listen for the stars
moving about the sky,
listen also for your heartbeat.
It is steady and it is sure.

It beats for all your commitments,
both loving and lovable.
You are an important adjunct to this world
and you cannot estimate your good.

Rest well, sailor, rest well.
The seas have been rocky
but now we come to the inlets
that will take us to port.
There will be no tug
to bring in the ship.

She will make it on her own power.
So, rest well,  sailor,  rest well.
2

The Beginning

There is a mountain top sitting on the edge of nowhere eager for attention.   Eager for those with a need to know to start the journey.   Eager also to dispense knowledge where there will be help.

We ask with great hope for the kind of help given by those who have been driven by a knowledge only given by a life devoted to learning about Self.

We hold these truths solidly for a lifetime because they have been researched with the knowledge driven by a higher desire.

Never asked for because it was not even known to exist.   Never asked for because there was nothing ever in the history of the Pilgrim to know such knowledge existed.   Science has always said that only bodily  senses were the only valid senses.  But the Pilgrim now knew that to be wholly aware was valid.  Senses held by the whole person was the only way to learn that to know means to access the unknowable and a way to know truth.

Eager always for the way to be clear means to research, to unearth one's self.  For the only way to the center of the truth would be straight on through one's self, through the psyche holding information for the price of life everlasting.

It is never evident at the start that there will be lessons to tear the heart apart.   But the only way is the step first taken inward.   Where it will lead is the surprise and the way.   The journey is a long one.   But for the journeyman it is the only way to go.  Home is the destination.

It is a long way home.
0

The Healer

The storm clouds gather
and fear mounts,
harnessing power
which once were emotions
struggling for expression.

Like the great god Zeus,
brandishing his hot irons,
lightening arcs
across the night sky.

Thunder, like rolling kegs of dynamite,
flatten systems of tarnished beliefs,
leaving in its wake,
profound silence.

Forgotten are the thoughts
heavy with the weight of worry,
heavy with the futility
of life lived with no hope.

In her great capacity to heal,
Nature combines with man's emotions
to leave in her wake
renewed purpose,

if only to get things back to abnormal.
0

Her Advocate
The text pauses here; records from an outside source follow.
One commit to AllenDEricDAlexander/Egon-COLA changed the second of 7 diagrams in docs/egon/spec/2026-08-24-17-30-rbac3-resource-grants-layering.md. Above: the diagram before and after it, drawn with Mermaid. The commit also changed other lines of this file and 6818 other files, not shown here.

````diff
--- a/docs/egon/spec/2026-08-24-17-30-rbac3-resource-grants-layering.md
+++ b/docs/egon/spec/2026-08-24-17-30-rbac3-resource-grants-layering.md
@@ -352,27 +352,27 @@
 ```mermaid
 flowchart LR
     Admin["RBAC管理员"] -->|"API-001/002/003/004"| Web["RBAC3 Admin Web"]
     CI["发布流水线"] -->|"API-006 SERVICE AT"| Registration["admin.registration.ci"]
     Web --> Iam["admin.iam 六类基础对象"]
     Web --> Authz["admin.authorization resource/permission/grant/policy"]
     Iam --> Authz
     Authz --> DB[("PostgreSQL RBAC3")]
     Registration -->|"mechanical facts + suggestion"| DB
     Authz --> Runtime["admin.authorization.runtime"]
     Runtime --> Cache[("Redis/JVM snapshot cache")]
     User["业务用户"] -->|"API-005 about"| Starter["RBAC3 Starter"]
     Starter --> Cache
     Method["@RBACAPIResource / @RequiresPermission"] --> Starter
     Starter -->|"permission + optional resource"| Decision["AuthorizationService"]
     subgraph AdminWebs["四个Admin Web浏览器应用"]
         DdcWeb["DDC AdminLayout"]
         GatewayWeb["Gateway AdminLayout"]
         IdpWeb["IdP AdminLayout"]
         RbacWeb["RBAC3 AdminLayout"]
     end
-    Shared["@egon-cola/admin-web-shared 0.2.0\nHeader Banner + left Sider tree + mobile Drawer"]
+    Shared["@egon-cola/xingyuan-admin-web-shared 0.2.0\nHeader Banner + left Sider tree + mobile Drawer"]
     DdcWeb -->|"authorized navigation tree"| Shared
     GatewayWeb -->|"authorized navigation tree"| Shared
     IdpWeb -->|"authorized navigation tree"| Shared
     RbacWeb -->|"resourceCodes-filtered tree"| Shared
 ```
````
The doctor was thoughtful as he asked, `is she in pain?'  And I said
that she takes the stairs quite slowly and has difficulty in the morning. 
I felt as if I was describing myself.    He touched her head lightly
and said, `take her home and love her.'

The walk home was longer than the other times.   We talked.  I told
her how I knew that she hurt sometimes but together we would
make it.  Her head was pointed in the only direction she knew,
home.
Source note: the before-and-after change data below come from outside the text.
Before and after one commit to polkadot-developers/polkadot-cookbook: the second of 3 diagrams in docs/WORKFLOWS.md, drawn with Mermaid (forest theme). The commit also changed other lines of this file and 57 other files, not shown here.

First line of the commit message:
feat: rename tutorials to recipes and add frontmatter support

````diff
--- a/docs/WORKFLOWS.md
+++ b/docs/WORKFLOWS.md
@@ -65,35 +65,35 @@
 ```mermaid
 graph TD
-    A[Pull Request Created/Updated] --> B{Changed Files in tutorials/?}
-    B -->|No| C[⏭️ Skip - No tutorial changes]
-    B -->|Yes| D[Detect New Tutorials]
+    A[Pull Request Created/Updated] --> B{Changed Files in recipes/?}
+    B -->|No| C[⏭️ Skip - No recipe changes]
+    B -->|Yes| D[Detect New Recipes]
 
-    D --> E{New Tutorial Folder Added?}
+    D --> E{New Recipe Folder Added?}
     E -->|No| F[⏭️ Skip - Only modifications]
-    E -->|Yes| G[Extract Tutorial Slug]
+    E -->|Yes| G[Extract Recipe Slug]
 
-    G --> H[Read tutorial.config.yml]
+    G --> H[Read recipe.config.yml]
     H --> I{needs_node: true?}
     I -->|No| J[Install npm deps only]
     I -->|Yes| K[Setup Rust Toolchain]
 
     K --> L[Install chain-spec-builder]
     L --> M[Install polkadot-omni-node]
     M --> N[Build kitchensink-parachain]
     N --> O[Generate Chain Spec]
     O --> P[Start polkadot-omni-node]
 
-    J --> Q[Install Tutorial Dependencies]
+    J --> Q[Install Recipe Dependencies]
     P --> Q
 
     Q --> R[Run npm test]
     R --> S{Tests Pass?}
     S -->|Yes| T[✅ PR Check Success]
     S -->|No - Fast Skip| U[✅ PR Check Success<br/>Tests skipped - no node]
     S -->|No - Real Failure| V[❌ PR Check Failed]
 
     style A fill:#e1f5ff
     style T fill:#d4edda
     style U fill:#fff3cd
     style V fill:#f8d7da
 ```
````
We climbed the porch and with great relief she sprawled.  It was
the only place in memory to put its square arms about her and say,
`welcome back.'

I watched her forget at times when a squirrel spirited her vision
and she gave chase.   A monumental effort for the enormous body
collapsed and found its rest with four legs at right angles.   She even
thought at times she was a pup and she remembered from some
distant time how she jumped straight up.   Now she found her
legs unsteady.

She does not whimper but takes time in stride.  I prepare her
supper with the crisp fatty bacon and no gourmet meal matches.
I look upon my cereal bowl and wonder.

One voice says, `put her out of her misery.'   Another voice demands,
`would you do as much for me?'  Another counters, `what will you do
with me?'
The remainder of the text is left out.